This doesn’t even address the effect all of this federal de-stimulus (I made up that phrase!) will have on the macro economy. Will it push us back into recession? We don’t know. We have a very large economy and we do not really know if raising taxes hurts or helps. When the Congressional Budget Office says the “fiscal cliff” will cut some amount they calculate to one tenth of a percentage point off the growth of the economy, they are making a calculation that simply cannot be made. It is just child’s play. The effects of economic events are extremely difficult to measure, and their magnitudes are impossible to measure in advance or even in retrospect. There are, as Hayek said, just too many different factors operating at once to say which factor had which effect and how much it was.

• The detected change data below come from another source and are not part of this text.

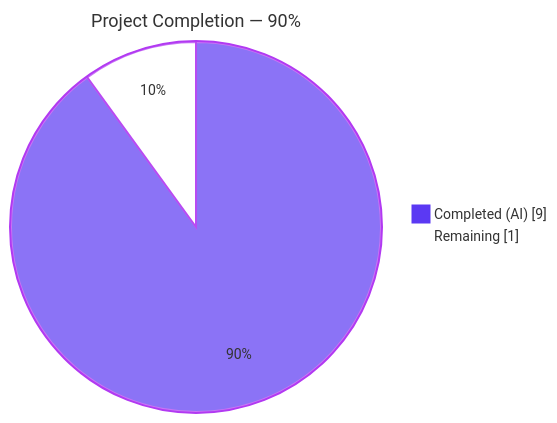
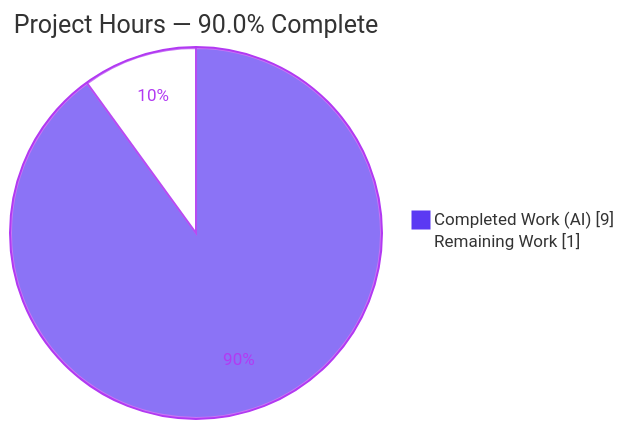
The first of 3 diagrams in blitzy/documentation/Project Guide.md (shaliniblitzy/-With-default-AAP-and-project-guide-), drawn with Mermaid before and after one commit. The commit also changed other lines of this file, not shown here.

Commit message:
Adding Blitzy Project Guide: Project Status and Human Tasks Remaining

````diff
--- a/blitzy/documentation/Project Guide.md
+++ b/blitzy/documentation/Project Guide.md
@@ -15,6 +18,6 @@
 ```mermaid
-%%{init: {'theme': 'base', 'themeVariables': {'pie1': '#5B39F3', 'pie2': '#FFFFFF', 'pieStrokeColor': '#B23AF2', 'pieOuterStrokeColor': '#B23AF2', 'pieOuterStrokeWidth': '2px', 'pieTitleTextSize': '18px', 'pieSectionTextSize': '14px', 'pieLegendTextSize': '14px'}}}%%
-pie showData title Project Completion — 90%
-    "Completed (AI)" : 9
-    "Remaining" : 1
+%%{init: {'theme':'base', 'themeVariables':{'pie1':'#5B39F3','pie2':'#FFFFFF','pieStrokeColor':'#B23AF2','pieOuterStrokeColor':'#B23AF2','pieSectionTextColor':'#B23AF2','pieOuterStrokeWidth':'2px'}}}%%
+pie showData title Project Hours — 90.0% Complete
+    "Completed Work (AI)" : 9
+    "Remaining Work" : 1
 ```
````
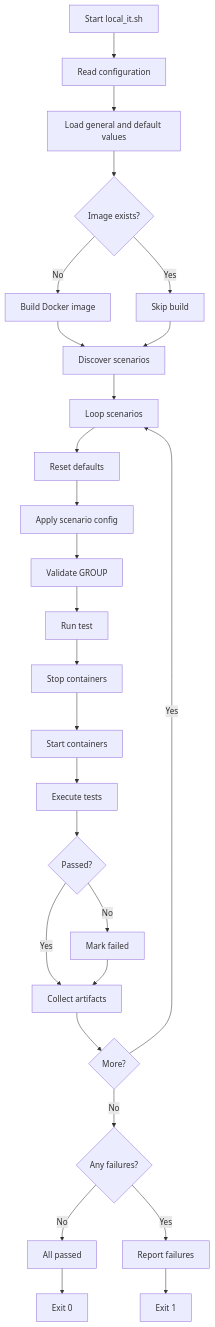
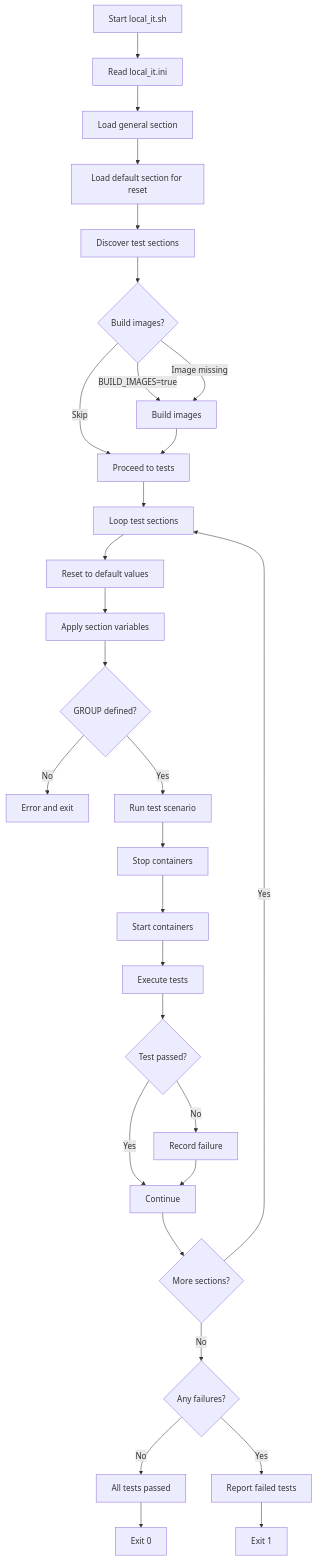
The diagram in automation/env/README.md (GreengageDB/pxf), drawn with Mermaid before and after one commit. The commit also changed other lines of this file, not shown here.

Commit message:
Update local_it README

````diff
--- a/automation/env/README.md
+++ b/automation/env/README.md
@@ -196,33 +197,36 @@
 ```mermaid
 flowchart TD
-    A[Start local_it.sh] --> B[Read configuration]
-    B --> C[Load general and default values]
-    C --> D{Image exists?}
-    D -->|No| E[Build Docker image]
-    D -->|Yes| F[Skip build]
-    E --> G
-    F --> G[Discover scenarios]
-    G --> H[Loop scenarios]
+    A[Start local_it.sh] --> B[Read local_it.ini]
+    B --> C[Load general section]
+    C --> D[Load default section for reset]
+    D --> E[Discover test sections]
+    E --> F{Build images?}
+    F -->|BUILD_IMAGES=true| G[Build images]
+    F -->|Image missing| G
+    F -->|Skip| H[Proceed to tests]
+    G --> H
     
-    H --> I[Reset defaults]
-    I --> J[Apply scenario config]
-    J --> K[Validate GROUP]
-    K --> L[Run test]
+    H --> I[Loop test sections]
+    I --> J[Reset to default values]
+    J --> K[Apply section variables]
+    K --> L{GROUP defined?}
+    L -->|No| M[Error and exit]
+    L -->|Yes| N[Run test scenario]
     
-    L --> M[Stop containers]
-    M --> N[Start containers]
-    N --> O[Execute tests]
-    O --> P{Passed?}
-    P -->|No| Q[Mark failed]
-    P -->|Yes| R[Collect artifacts]
-    R --> S{More?}
+    N --> O[Stop containers]
+    O --> P[Start containers]
+    P --> Q[Execute tests]
+    Q --> R{Test passed?}
+    R -->|No| S[Record failure]
+    R -->|Yes| T[Continue]
     
-    S -->|Yes| H
-    S -->|No| T{Any failures?}
-    T -->|No| U[All passed]
-    T -->|Yes| V[Report failures]
+    S --> T
+    T --> U{More sections?}
+    U -->|Yes| I
+    U -->|No| V{Any failures?}
+    V -->|No| W[All tests passed]
+    V -->|Yes| X[Report failed tests]
     
-    U --> W[Exit 0]
-    V --> X[Exit 1]
-    Q --> R
+    W --> Y[Exit 0]
+    X --> Z[Exit 1]
 ```
````
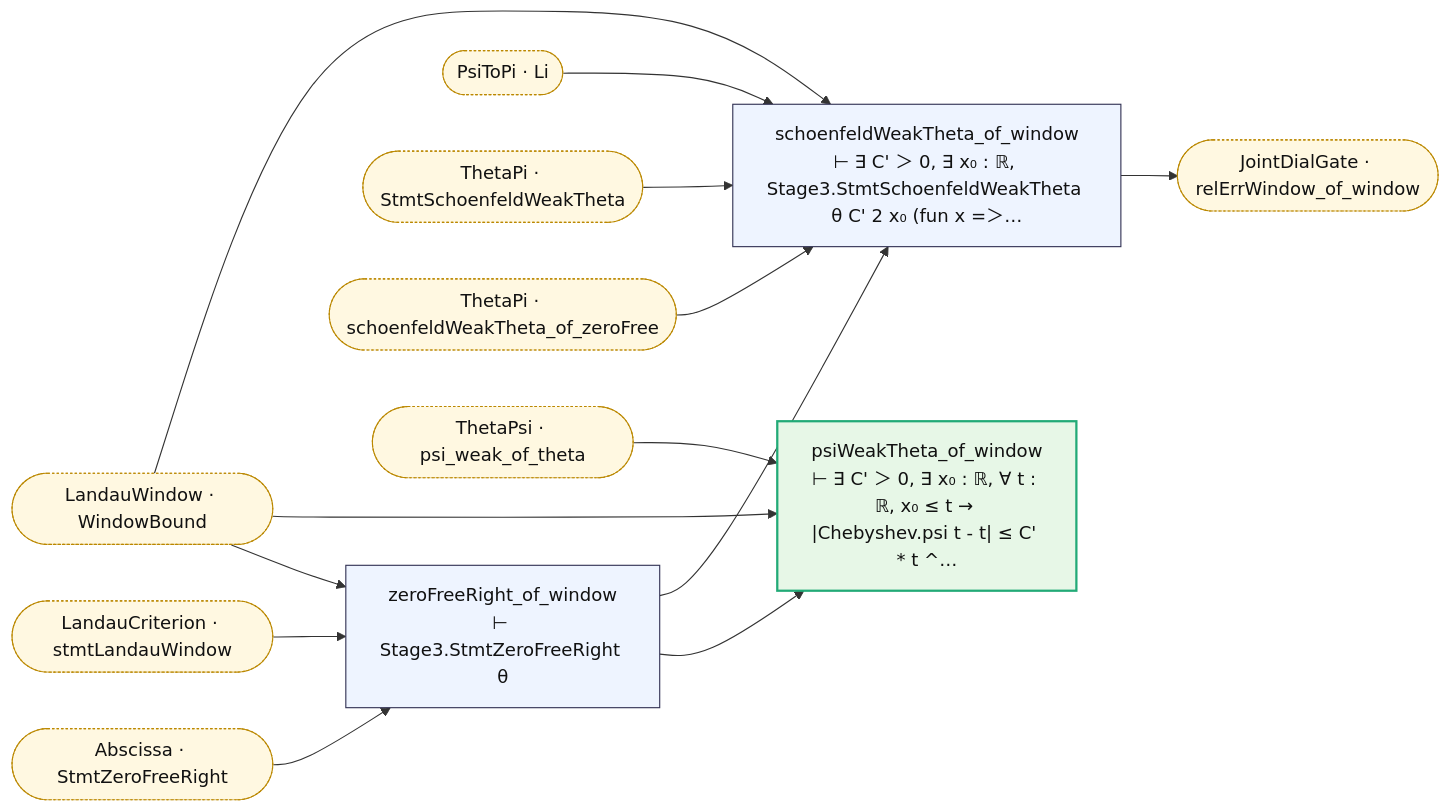
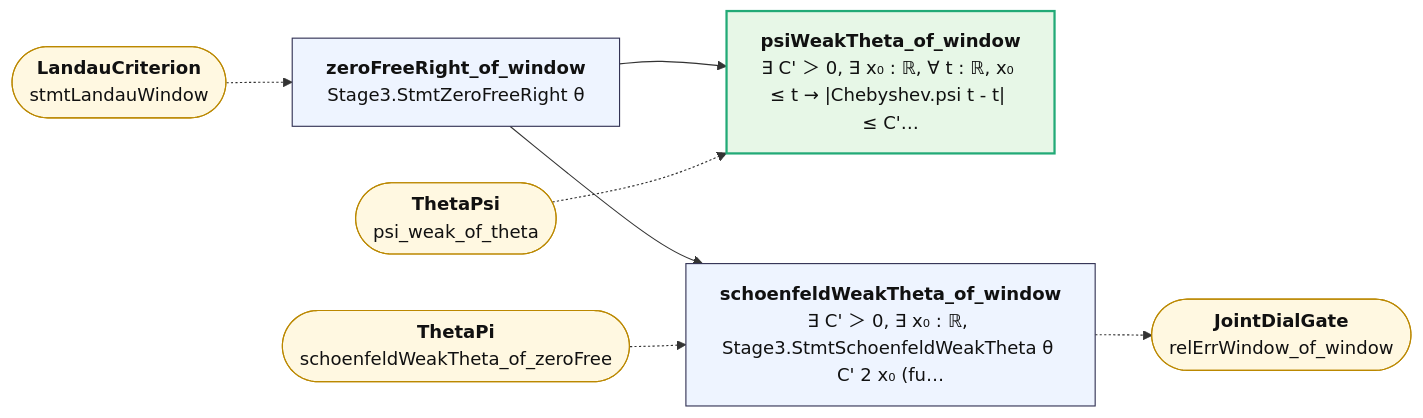
One commit to juliansambranojr/Primebeat_081426 changed the diagram in map/lean_stage3/JointWindowDial.md. Above: the diagram before and after it, drawn with Mermaid. The commit also changed other lines of this file and 387 other files, not shown here.

````diff
--- a/map/lean_stage3/JointWindowDial.md
+++ b/map/lean_stage3/JointWindowDial.md
@@ -8,32 +12,21 @@
 ```mermaid
 flowchart LR
-  n0["zeroFreeRight_of_window<br/>⊢ Stage3.StmtZeroFreeRight θ"]:::thm
-  n1["psiWeakTheta_of_window<br/>⊢ ∃ C' ＞ 0, ∃ x₀ : ℝ, ∀ t : ℝ, x₀ ≤ t → |Chebyshev.psi t - t| ≤ C' * t ^…"]:::end_
-  n2["schoenfeldWeakTheta_of_window<br/>⊢ ∃ C' ＞ 0, ∃ x₀ : ℝ, Stage3.StmtSchoenfeldWeakTheta θ C' 2 x₀ (fun x =＞…"]:::thm
-  x0(["Abscissa · StmtZeroFreeRight"]):::ext
-  x1(["JointDialGate · relErrWindow_of_window"]):::ext
-  x2(["LandauCriterion · stmtLandauWindow"]):::ext
-  x3(["LandauWindow · WindowBound"]):::ext
-  x4(["PsiToPi · Li"]):::ext
-  x5(["ThetaPi · StmtSchoenfeldWeakTheta"]):::ext
-  x6(["ThetaPi · schoenfeldWeakTheta_of_zeroFree"]):::ext
-  x7(["ThetaPsi · psi_weak_of_theta"]):::ext
+  n0["<b>zeroFreeRight_of_window</b><br/>Stage3.StmtZeroFreeRight θ"]:::thm
+  n1["<b>psiWeakTheta_of_window</b><br/>∃ C' ＞ 0, ∃ x₀ : ℝ, ∀ t : ℝ, x₀ ≤ t → |Chebyshev.psi t - t| ≤ C'…"]:::end_
+  n2["<b>schoenfeldWeakTheta_of_window</b><br/>∃ C' ＞ 0, ∃ x₀ : ℝ, Stage3.StmtSchoenfeldWeakTheta θ C' 2 x₀ (fu…"]:::thm
+  x0(["<b>LandauCriterion</b><br/>stmtLandauWindow"]):::ext
+  x1(["<b>ThetaPsi</b><br/>psi_weak_of_theta"]):::ext
+  x2(["<b>ThetaPi</b><br/>schoenfeldWeakTheta_of_zeroFree"]):::ext
+  x3(["<b>JointDialGate</b><br/>relErrWindow_of_window"]):::ext
   n0 --> n1
   n0 --> n2
-  n2 --> x1
-  x0 --> n0
-  x2 --> n0
-  x3 --> n0
-  x3 --> n1
-  x3 --> n2
-  x4 --> n2
-  x5 --> n2
-  x6 --> n2
-  x7 --> n1
+  n2 -.-> x3
+  x0 -.-> n0
+  x1 -.-> n1
+  x2 -.-> n2
   classDef thm fill:#eef4ff,stroke:#335,color:#111
-  classDef dfn fill:#f2f2f2,stroke:#777,color:#111
   classDef end_ fill:#e7f7e7,stroke:#2a7,color:#111,stroke-width:2px
   classDef lone fill:#fff,stroke:#999,color:#111,stroke-dasharray:4 3
   classDef bad fill:#ffe5e5,stroke:#c22,color:#111,stroke-width:2px
-  classDef ext fill:#fff8e1,stroke:#b80,color:#111,stroke-dasharray:2 2
+  classDef ext fill:#fff8e1,stroke:#b80,color:#111
 ```
````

In the meantime, there is a lesson here for policy makers: do not embark upon large fiscal policy ventures without having some idea of the effects. This goes for tax rises, tax cuts, and above all, for defense cuts. It would be sad if the “fiscal cliff” pushed us into recession. It would be a catastrophe if it led to war for which we were ill prepared.
A man of faith in a godless age is hitting Americans where it hurts.
Mr. and Mrs. American Spectator Reader, let P.J. O’Rourke talk sense to your kids.
In Britain, defending your property can get you life.
It won’t take long for conservatives to scratch this presidential wannabe off their 2008 scorecard.
Was the President done in by the economy, or by the politics of the economy?